##### Excerpted data
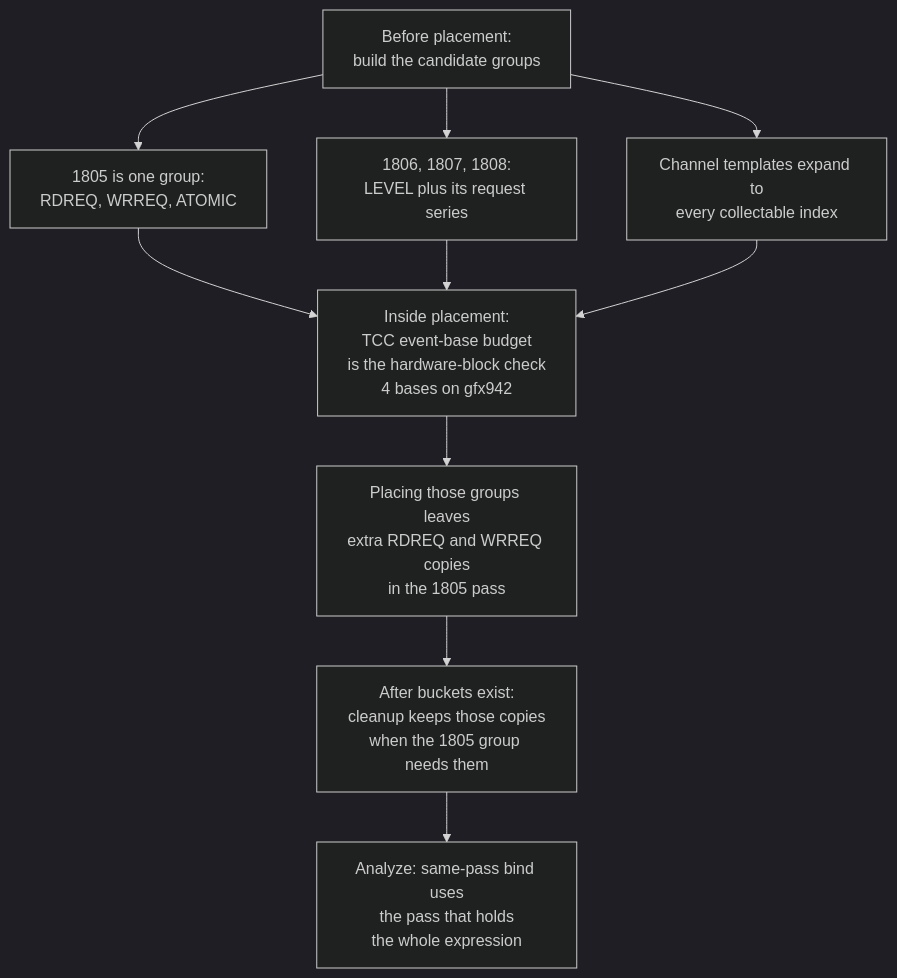
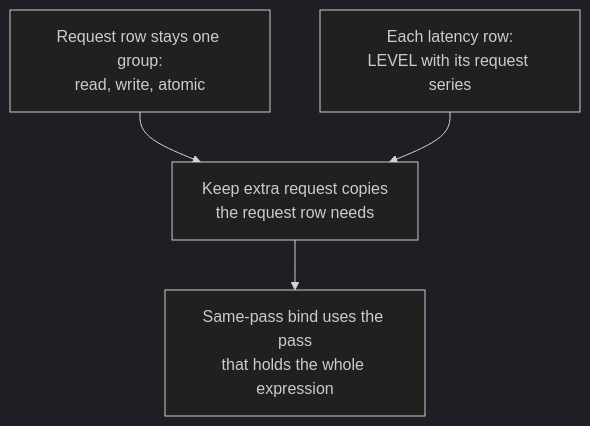
The second of 2 diagrams in projects/rocprofiler-compute/docs/single-pass_packable_and_unpackable/lld-metrics grouping algorithm.md (DeanTMaxim/rocm-systems), drawn with Mermaid (dark theme) before and after one commit. The commit also changed other lines of this file, not shown here.

First line of the commit message:
[rocprofiler-compute] Shorten the TCC affinity section

````diff
--- a/projects/rocprofiler-compute/docs/single-pass_packable_and_unpackable/lld-metrics grouping algorithm.md
+++ b/projects/rocprofiler-compute/docs/single-pass_packable_and_unpackable/lld-metrics grouping algorithm.md
@@ -127,14 +102,8 @@
 ```mermaid
 flowchart TD
-  B[Before placement:<br/>build the candidate groups]
-  B --> G[1805 is one group:<br/>RDREQ, WRREQ, ATOMIC]
-  B --> L[1806, 1807, 1808:<br/>LEVEL plus its request series]
-  B --> C[Channel templates expand to<br/>every collectable index]
-  G --> P
+  R[Request row stays one group:<br/>read, write, atomic]
+  L[Each latency row:<br/>LEVEL with its request series]
+  R --> P[Keep extra request copies<br/>the request row needs]
   L --> P
-  C --> P
-  P[Inside placement:<br/>TCC event-base budget<br/>is the hardware-block check<br/>4 bases on gfx942]
-  P --> R[Placing those groups leaves<br/>extra RDREQ and WRREQ copies<br/>in the 1805 pass]
-  R --> K[After buckets exist:<br/>cleanup keeps those copies<br/>when the 1805 group needs them]
-  K --> N[Analyze: same-pass bind uses<br/>the pass that holds<br/>the whole expression]
+  P --> B[Same-pass bind uses the pass<br/>that holds the whole expression]
 ```
````
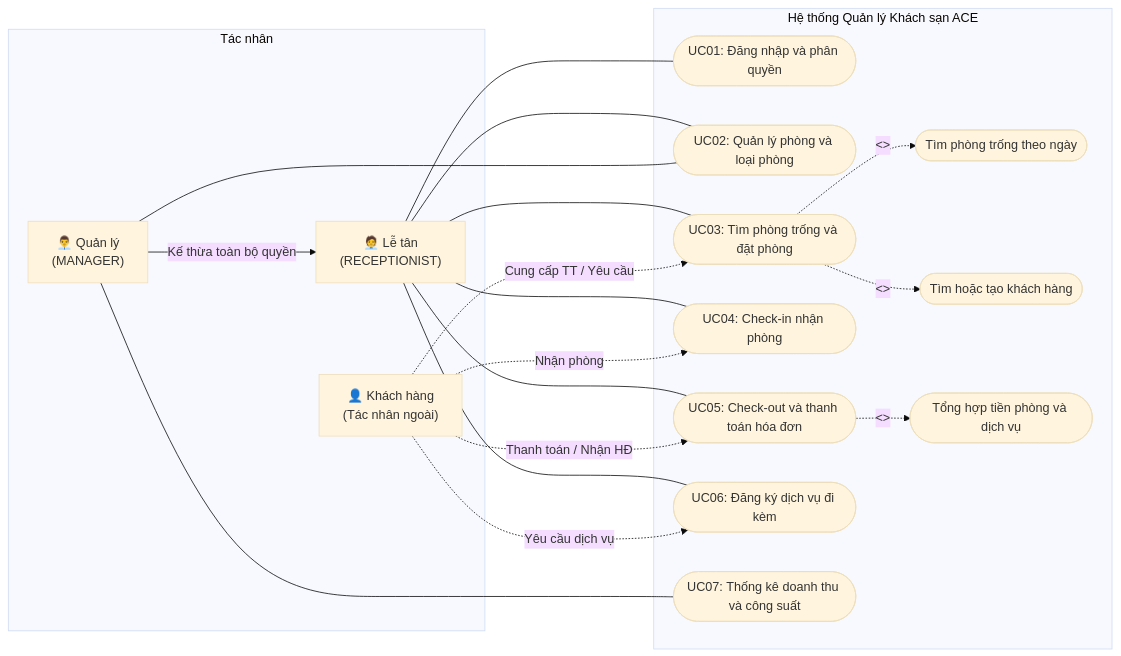
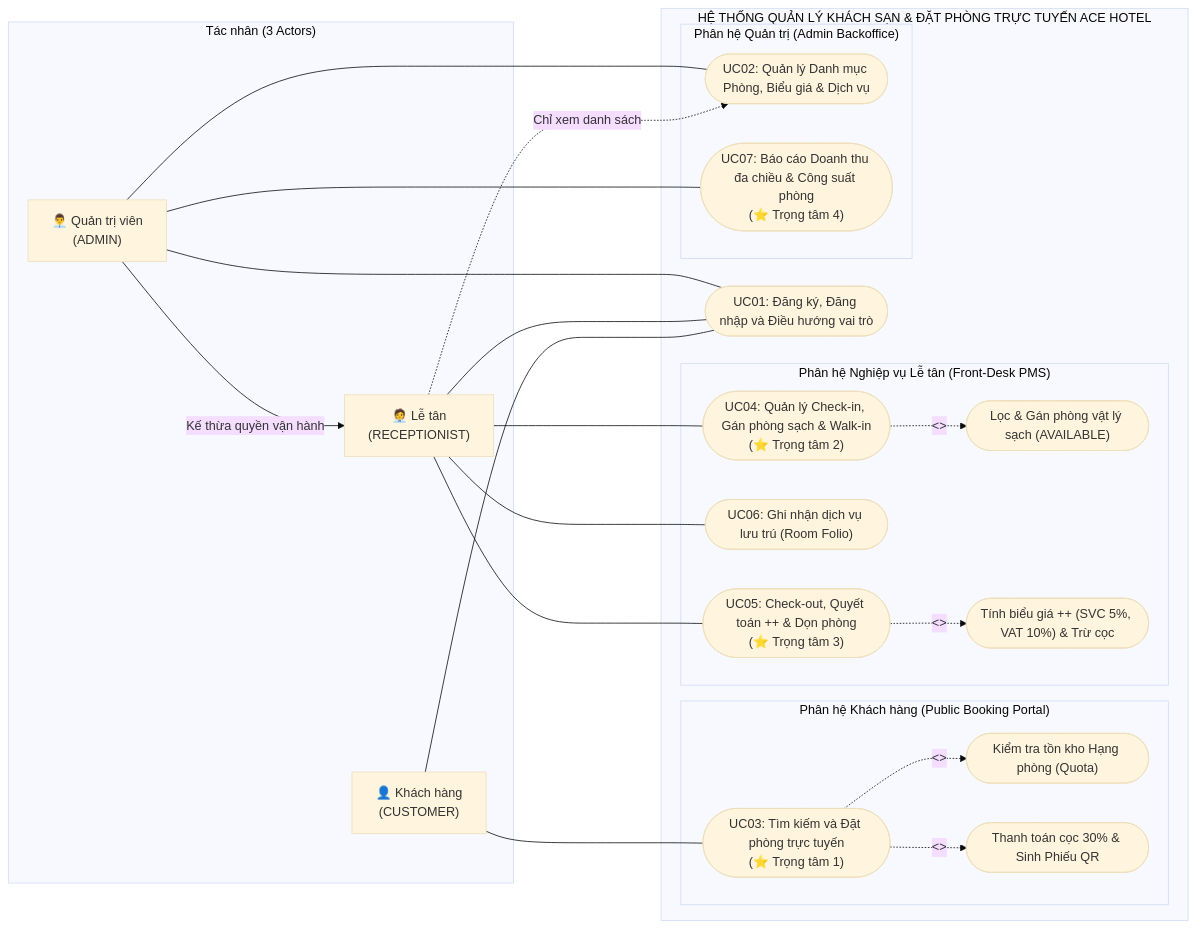
Before and after one commit to dangkhoa040706-design/ACE: the first of 7 diagrams in docs/09-dac-ta-use-case-he-thong-va-phong.md, drawn with Mermaid (base theme). The commit also changed other lines of this file and 193 other files, not shown here.

````diff
--- a/docs/09-dac-ta-use-case-he-thong-va-phong.md
+++ b/docs/09-dac-ta-use-case-he-thong-va-phong.md
@@ -38,43 +45,50 @@
 ```mermaid
 flowchart LR
-    subgraph Actors["Tác nhân"]
-        KH["👤 Khách hàng<br/>(Tác nhân ngoài)"]
-        LT["🧑‍💼 Lễ tân<br/>(RECEPTIONIST)"]
-        QL["👨‍💼 Quản lý<br/>(MANAGER)"]
+    subgraph Actors["Tác nhân (3 Actors)"]
+        KH["👤 Khách hàng\n(CUSTOMER)"]
+        LT["🧑‍💼 Lễ tân\n(RECEPTIONIST)"]
+        AD["👨‍💼 Quản trị viên\n(ADMIN)"]
     end
 
-    subgraph System["Hệ thống Quản lý Khách sạn ACE"]
-        UC01(["UC01: Đăng nhập và phân quyền"])
-        UC02(["UC02: Quản lý phòng và loại phòng"])
-        UC03(["UC03: Tìm phòng trống và đặt phòng"])
-        UC04(["UC04: Check-in nhận phòng"])
-        UC05(["UC05: Check-out và thanh toán hóa đơn"])
-        UC06(["UC06: Đăng ký dịch vụ đi kèm"])
-        UC07(["UC07: Thống kê doanh thu và công suất"])
+    subgraph System["HỆ THỐNG QUẢN LÝ KHÁCH SẠN & ĐẶT PHÒNG TRỰC TUYẾN ACE HOTEL"]
+        UC01(["UC01: Đăng ký, Đăng nhập và Điều hướng vai trò"])
 
-        SUB1(["Tìm phòng trống theo ngày"])
-        SUB2(["Tìm hoặc tạo khách hàng"])
-        SUB3(["Tổng hợp tiền phòng và dịch vụ"])
+        subgraph PublicPortal["Phân hệ Khách hàng (Public Booking Portal)"]
+            UC03(["UC03: Tìm kiếm và Đặt phòng trực tuyến\n(⭐ Trọng tâm 1)"])
+            SUB_QUOTA(["Kiểm tra tồn kho Hạng phòng (Quota)"])
+            SUB_DEP(["Thanh toán cọc 30% & Sinh Phiếu QR"])
+        end
+
+        subgraph StaffPMS["Phân hệ Nghiệp vụ Lễ tân (Front-Desk PMS)"]
+            UC04(["UC04: Quản lý Check-in, Gán phòng sạch & Walk-in\n(⭐ Trọng tâm 2)"])
+            UC06(["UC06: Ghi nhận dịch vụ lưu trú (Room Folio)"])
+            UC05(["UC05: Check-out, Quyết toán ++ & Dọn phòng\n(⭐ Trọng tâm 3)"])
+            SUB_CLEAN(["Lọc & Gán phòng vật lý sạch (AVAILABLE)"])
+            SUB_CALC(["Tính biểu giá ++ (SVC 5%, VAT 10%) & Trừ cọc"])
+        end
+
+        subgraph AdminBackoffice["Phân hệ Quản trị (Admin Backoffice)"]
+            UC02(["UC02: Quản lý Danh mục Phòng, Biểu giá & Dịch vụ"])
+            UC07(["UC07: Báo cáo Doanh thu đa chiều & Công suất phòng\n(⭐ Trọng tâm 4)"])
+        end
     end
 
-    QL -->|Kế thừa toàn bộ quyền| LT
+    KH --- UC01
+    KH --- UC03
 
     LT --- UC01
-    LT --- UC02
-    LT --- UC03
     LT --- UC04
+    LT --- UC06
     LT --- UC05
-    LT --- UC06
+    LT -.->|"Chỉ xem danh sách"| UC02
 
-    QL --- UC02
-    QL --- UC07
+    AD -->|Kế thừa quyền vận hành| LT
+    AD --- UC01
+    AD --- UC02
+    AD --- UC07
 
-    KH -.->|Cung cấp TT / Yêu cầu| UC03
-    KH -.->|Nhận phòng| UC04
-    KH -.->|Yêu cầu dịch vụ| UC06
-    KH -.->|Thanh toán / Nhận HĐ| UC05
-
-    UC03 -.->|"<<include>>"| SUB1
-    UC03 -.->|"<<include>>"| SUB2
-    UC05 -.->|"<<include>>"| SUB3
+    UC03 -.->|"<<include>>"| SUB_QUOTA
+    UC03 -.->|"<<include>>"| SUB_DEP
+    UC04 -.->|"<<include>>"| SUB_CLEAN
+    UC05 -.->|"<<include>>"| SUB_CALC
 ```
````
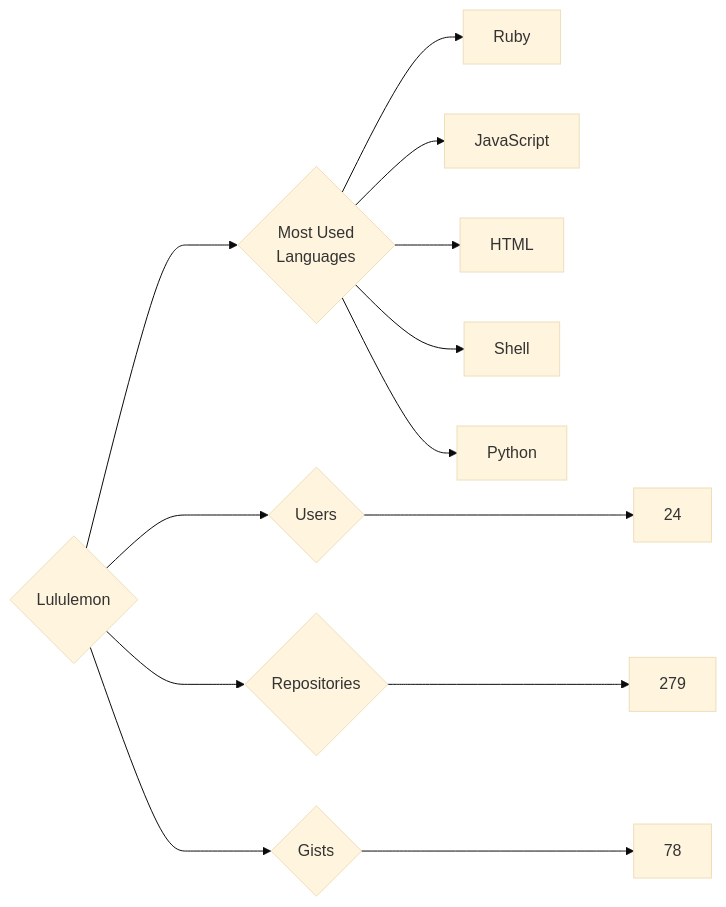
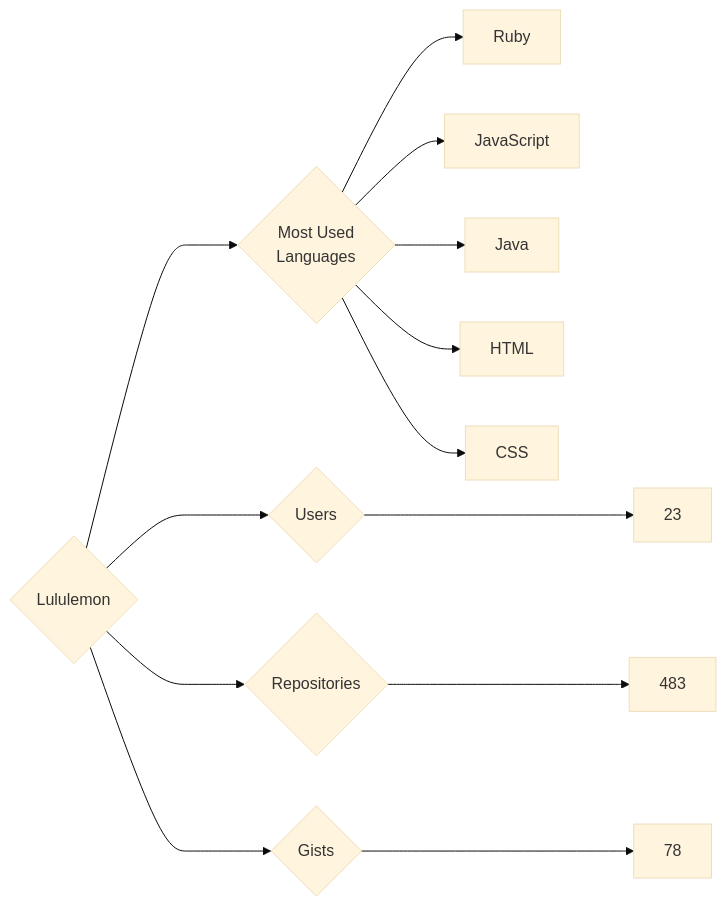
Before and after one commit to trickest/insiders: the diagram in targets/Lululemon/README.md, drawn with Mermaid (base theme). The commit also changed 1084 other files, not shown here.

````diff
--- a/targets/Lululemon/README.md
+++ b/targets/Lululemon/README.md
@@ -3,13 +3,13 @@
 ```mermaid
 graph LR
 COMPANY_NAME{Lululemon}
-COMPANY_NAME ---> U{Users} ---> UN[24]
-COMPANY_NAME ---> R{Repositories} ---> RN[279]
+COMPANY_NAME ---> U{Users} ---> UN[23]
+COMPANY_NAME ---> R{Repositories} ---> RN[483]
 COMPANY_NAME ---> G{Gists} ---> GN[78]
 COMPANY_NAME ---> ML{Most Used<br>Languages}
 ML --> Ruby[Ruby]
 ML --> JavaScript[JavaScript]
+ML --> Java[Java]
 ML --> HTML[HTML]
-ML --> Shell[Shell]
-ML --> Python[Python]
+ML --> CSS[CSS]
 ```
````
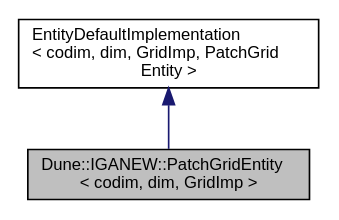
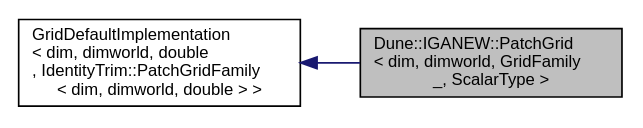
Before and after one commit to rath3t/dune-iga-doc: the diagram in d1/d0d/a01191.dot, drawn with Graphviz. The commit also changed 1206 other files, not shown here.

```diff
--- a/d1/d0d/a01191.dot
+++ b/d1/d0d/a01191.dot
@@ -1,9 +1,10 @@
-digraph "Dune::IGANEW::PatchGridEntity&lt; codim, dim, GridImp &gt;"
+digraph "Dune::IGANEW::PatchGrid&lt; dim, dimworld, GridFamily_, ScalarType &gt;"
 {
  // LATEX_PDF_SIZE
   edge [fontname="Helvetica",fontsize="10",labelfontname="Helvetica",labelfontsize="10"];
   node [fontname="Helvetica",fontsize="10",shape=record];
-  Node1 [label="Dune::IGANEW::PatchGridEntity\l\< codim, dim, GridImp \>",height=0.2,width=0.4,color="black", fillcolor="grey75", style="filled", fontcolor="black",tooltip="The implementation of entities in a PatchGrid."];
+  rankdir="LR";
+  Node1 [label="Dune::IGANEW::PatchGrid\l\< dim, dimworld, GridFamily\l_, ScalarType \>",height=0.2,width=0.4,color="black", fillcolor="grey75", style="filled", fontcolor="black",tooltip="Provides a NURBS grid based on a single NURBS patch."];
   Node2 -> Node1 [dir="back",color="midnightblue",fontsize="10",style="solid",fontname="Helvetica"];
-  Node2 [label="EntityDefaultImplementation\l\< codim, dim, GridImp, PatchGrid\lEntity \>",height=0.2,width=0.4,color="black", fillcolor="white", style="filled",tooltip=" "];
+  Node2 [label="GridDefaultImplementation\l\< dim, dimworld, double\l , IdentityTrim::PatchGridFamily\l \< dim, dimworld, double  \> \>",height=0.2,width=0.4,color="black", fillcolor="white", style="filled",tooltip=" "];
 }
```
##########
- What the exercise asks -
Among the lines above, repeat exactly those from the line with "bases on gfx942]" to the line with "holds the whole expression]", counting both ends.

- Written answer -
-  P[Inside placement:<br/>TCC event-base budget<br/>is the hardware-block check<br/>4 bases on gfx942]
-  P --> R[Placing those groups leaves<br/>extra RDREQ and WRREQ copies<br/>in the 1805 pass]
-  R --> K[After buckets exist:<br/>cleanup keeps those copies<br/>when the 1805 group needs them]
-  K --> N[Analyze: same-pass bind uses<br/>the pass that holds<br/>the whole expression]
+  P --> B[Same-pass bind uses the pass<br/>that holds the whole expression]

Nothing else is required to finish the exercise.